PROBLEM STATEMENT. This calls for a verbatim copy of all the data, with no images carried over.

Before-and-after page screenshots.
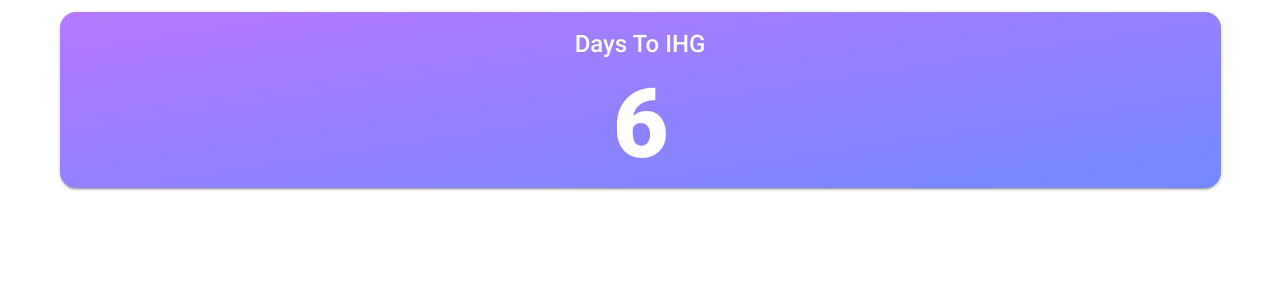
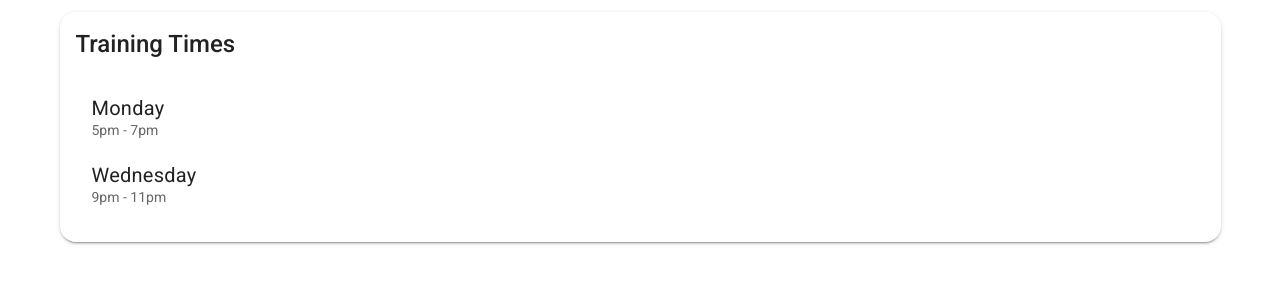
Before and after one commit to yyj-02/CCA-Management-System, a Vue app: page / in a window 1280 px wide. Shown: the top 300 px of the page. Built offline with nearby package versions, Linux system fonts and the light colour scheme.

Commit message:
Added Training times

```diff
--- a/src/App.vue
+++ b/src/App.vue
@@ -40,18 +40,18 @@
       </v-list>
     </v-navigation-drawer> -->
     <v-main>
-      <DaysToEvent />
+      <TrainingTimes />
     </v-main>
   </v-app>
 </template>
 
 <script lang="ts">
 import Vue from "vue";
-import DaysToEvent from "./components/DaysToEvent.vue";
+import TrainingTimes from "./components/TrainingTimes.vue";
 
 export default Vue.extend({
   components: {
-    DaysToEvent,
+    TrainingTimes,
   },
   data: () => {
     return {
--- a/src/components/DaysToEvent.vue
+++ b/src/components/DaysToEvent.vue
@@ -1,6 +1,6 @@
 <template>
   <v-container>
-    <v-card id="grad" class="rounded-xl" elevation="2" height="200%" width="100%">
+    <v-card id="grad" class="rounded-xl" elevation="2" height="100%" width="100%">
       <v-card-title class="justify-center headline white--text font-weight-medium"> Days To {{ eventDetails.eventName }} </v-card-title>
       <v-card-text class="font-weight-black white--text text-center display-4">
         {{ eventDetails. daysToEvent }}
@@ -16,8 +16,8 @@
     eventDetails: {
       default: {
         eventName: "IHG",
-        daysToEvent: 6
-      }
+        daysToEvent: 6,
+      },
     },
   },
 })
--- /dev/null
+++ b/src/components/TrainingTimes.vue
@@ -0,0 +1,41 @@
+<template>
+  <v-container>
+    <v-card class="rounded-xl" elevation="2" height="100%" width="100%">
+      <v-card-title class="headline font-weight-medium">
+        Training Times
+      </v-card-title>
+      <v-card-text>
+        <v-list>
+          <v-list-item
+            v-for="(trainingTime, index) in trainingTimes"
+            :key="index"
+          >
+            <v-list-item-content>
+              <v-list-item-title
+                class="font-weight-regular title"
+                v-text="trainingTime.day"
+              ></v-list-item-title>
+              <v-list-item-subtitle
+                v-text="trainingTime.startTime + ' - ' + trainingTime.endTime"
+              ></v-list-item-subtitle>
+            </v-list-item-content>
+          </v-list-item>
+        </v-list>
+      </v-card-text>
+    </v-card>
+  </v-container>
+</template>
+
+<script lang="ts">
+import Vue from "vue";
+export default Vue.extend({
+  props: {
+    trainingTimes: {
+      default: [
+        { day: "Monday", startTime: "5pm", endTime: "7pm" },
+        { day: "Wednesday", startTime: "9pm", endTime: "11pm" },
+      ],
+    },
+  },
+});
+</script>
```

YOUR RESPONSE.
Before and after one commit to yyj-02/CCA-Management-System, a Vue app: page / in a window 1280 px wide. Shown: the top 300 px of the page. Built offline with nearby package versions, Linux system fonts and the light colour scheme.

Commit message:
Added Training times

```diff
--- a/src/App.vue
+++ b/src/App.vue
@@ -40,18 +40,18 @@
       </v-list>
     </v-navigation-drawer> -->
     <v-main>
-      <DaysToEvent />
+      <TrainingTimes />
     </v-main>
   </v-app>
 </template>
 
 <script lang="ts">
 import Vue from "vue";
-import DaysToEvent from "./components/DaysToEvent.vue";
+import TrainingTimes from "./components/TrainingTimes.vue";
 
 export default Vue.extend({
   components: {
-    DaysToEvent,
+    TrainingTimes,
   },
   data: () => {
     return {
--- a/src/components/DaysToEvent.vue
+++ b/src/components/DaysToEvent.vue
@@ -1,6 +1,6 @@
 <template>
   <v-container>
-    <v-card id="grad" class="rounded-xl" elevation="2" height="200%" width="100%">
+    <v-card id="grad" class="rounded-xl" elevation="2" height="100%" width="100%">
       <v-card-title class="justify-center headline white--text font-weight-medium"> Days To {{ eventDetails.eventName }} </v-card-title>
       <v-card-text class="font-weight-black white--text text-center display-4">
         {{ eventDetails. daysToEvent }}
@@ -16,8 +16,8 @@
     eventDetails: {
       default: {
         eventName: "IHG",
-        daysToEvent: 6
-      }
+        daysToEvent: 6,
+      },
     },
   },
 })
--- /dev/null
+++ b/src/components/TrainingTimes.vue
@@ -0,0 +1,41 @@
+<template>
+  <v-container>
+    <v-card class="rounded-xl" elevation="2" height="100%" width="100%">
+      <v-card-title class="headline font-weight-medium">
+        Training Times
+      </v-card-title>
+      <v-card-text>
+        <v-list>
+          <v-list-item
+            v-for="(trainingTime, index) in trainingTimes"
+            :key="index"
+          >
+            <v-list-item-content>
+              <v-list-item-title
+                class="font-weight-regular title"
+                v-text="trainingTime.day"
+              ></v-list-item-title>
+              <v-list-item-subtitle
+                v-text="trainingTime.startTime + ' - ' + trainingTime.endTime"
+              ></v-list-item-subtitle>
+            </v-list-item-content>
+          </v-list-item>
+        </v-list>
+      </v-card-text>
+    </v-card>
+  </v-container>
+</template>
+
+<script lang="ts">
+import Vue from "vue";
+export default Vue.extend({
+  props: {
+    trainingTimes: {
+      default: [
+        { day: "Monday", startTime: "5pm", endTime: "7pm" },
+        { day: "Wednesday", startTime: "9pm", endTime: "11pm" },
+      ],
+    },
+  },
+});
+</script>
```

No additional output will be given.